"Integrity is doing the right thing, even when no one is watching.” CS Lewis
In the workplace, we all want to be around people who are honest and trustworthy. Establishing a moral and ethical framework, and building that into the very core of your company is essential in creating a work environment centered on integrity.
It can be very hard to pinpoint who has integrity and who does not, so here are a few things that you can look for when dealing with others to determine if the people that you work with have integrity.
Examples of integrity in the workplace:
- Can you put your food in the kitchen and have it there when you go for lunch?
- Are your coworkers pulling their load when teamwork is required.
- Do your coworkers have your back when you are tied up with a customer or need assistance completing your work?
- Do your coworkers arrive on time, and do what they are supposed to do, even when the boss is away?
- Does your company treat its employees and clients fairly?
If you can answer yes to all of the above, this means that your workplace has done a great job of hiring employees who have the common core value of integrity.
Food for thought....
At some point in your working career, you will probably be asked to do something that may compromise your integrity. If at any point you are asked to do something that just doesn't sit well with you, or feel right, ask yourself this: Is what I am about to do worth degrading my good name?
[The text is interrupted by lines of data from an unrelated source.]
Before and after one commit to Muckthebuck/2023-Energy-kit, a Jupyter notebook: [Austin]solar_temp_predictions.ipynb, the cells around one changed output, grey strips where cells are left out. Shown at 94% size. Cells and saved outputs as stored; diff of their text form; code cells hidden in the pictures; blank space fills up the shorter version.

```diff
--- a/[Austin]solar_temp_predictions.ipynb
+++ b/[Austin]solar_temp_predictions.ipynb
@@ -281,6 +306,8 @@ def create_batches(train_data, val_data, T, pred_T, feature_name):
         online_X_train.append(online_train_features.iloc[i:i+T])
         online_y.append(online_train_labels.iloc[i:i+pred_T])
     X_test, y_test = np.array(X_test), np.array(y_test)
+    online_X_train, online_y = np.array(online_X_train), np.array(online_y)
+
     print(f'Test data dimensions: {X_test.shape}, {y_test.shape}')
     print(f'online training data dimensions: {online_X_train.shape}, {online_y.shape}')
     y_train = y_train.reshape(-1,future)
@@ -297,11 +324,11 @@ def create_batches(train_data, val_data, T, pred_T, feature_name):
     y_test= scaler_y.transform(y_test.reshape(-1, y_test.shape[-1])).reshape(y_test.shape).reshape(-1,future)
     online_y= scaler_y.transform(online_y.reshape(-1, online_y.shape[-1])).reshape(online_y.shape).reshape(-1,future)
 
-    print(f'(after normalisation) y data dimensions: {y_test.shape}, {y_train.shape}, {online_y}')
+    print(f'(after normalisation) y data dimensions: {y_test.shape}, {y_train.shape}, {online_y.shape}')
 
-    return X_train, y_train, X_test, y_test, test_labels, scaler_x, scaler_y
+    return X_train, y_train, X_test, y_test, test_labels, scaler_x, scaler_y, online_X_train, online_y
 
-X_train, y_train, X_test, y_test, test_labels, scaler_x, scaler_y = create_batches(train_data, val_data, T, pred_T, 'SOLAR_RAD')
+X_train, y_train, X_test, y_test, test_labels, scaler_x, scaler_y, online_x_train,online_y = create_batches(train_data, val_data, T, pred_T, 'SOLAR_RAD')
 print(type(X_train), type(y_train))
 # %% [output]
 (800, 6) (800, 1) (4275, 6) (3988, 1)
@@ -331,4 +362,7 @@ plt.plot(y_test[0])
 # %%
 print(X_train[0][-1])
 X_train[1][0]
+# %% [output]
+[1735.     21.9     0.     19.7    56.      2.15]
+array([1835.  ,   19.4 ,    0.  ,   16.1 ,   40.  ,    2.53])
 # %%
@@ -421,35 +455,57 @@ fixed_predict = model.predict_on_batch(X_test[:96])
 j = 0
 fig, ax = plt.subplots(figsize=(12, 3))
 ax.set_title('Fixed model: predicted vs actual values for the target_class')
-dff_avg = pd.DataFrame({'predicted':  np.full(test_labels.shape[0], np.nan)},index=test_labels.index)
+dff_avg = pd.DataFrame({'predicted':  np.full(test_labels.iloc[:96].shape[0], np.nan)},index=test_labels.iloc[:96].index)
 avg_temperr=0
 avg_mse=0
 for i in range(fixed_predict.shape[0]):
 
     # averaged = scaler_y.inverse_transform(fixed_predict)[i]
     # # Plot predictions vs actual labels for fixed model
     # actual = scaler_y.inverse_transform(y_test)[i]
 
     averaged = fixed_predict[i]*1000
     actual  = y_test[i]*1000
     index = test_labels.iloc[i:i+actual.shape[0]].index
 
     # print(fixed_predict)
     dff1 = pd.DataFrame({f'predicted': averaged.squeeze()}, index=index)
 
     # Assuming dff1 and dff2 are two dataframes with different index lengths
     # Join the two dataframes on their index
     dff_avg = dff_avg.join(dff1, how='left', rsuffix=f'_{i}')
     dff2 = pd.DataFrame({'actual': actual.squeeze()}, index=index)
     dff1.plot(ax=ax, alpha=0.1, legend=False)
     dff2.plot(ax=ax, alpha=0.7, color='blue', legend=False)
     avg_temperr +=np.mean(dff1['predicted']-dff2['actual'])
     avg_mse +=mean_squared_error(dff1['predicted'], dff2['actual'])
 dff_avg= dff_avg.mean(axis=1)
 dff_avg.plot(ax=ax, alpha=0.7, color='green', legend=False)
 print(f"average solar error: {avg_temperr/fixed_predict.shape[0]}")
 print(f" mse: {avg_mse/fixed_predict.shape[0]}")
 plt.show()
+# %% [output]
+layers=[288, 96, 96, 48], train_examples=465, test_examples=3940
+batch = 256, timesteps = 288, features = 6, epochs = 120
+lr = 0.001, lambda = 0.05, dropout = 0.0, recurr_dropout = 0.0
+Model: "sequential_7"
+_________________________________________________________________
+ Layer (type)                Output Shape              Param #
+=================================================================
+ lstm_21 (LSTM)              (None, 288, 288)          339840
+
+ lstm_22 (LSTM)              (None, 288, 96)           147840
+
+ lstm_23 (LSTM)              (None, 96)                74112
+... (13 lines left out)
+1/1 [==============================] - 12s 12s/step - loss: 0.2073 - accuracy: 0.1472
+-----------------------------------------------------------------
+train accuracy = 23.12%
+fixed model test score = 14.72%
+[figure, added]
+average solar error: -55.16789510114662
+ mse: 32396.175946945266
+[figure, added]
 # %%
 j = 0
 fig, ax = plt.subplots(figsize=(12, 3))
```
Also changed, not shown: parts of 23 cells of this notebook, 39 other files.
Remember this—a breach in integrity, even once, can compromise every good deed that you have done.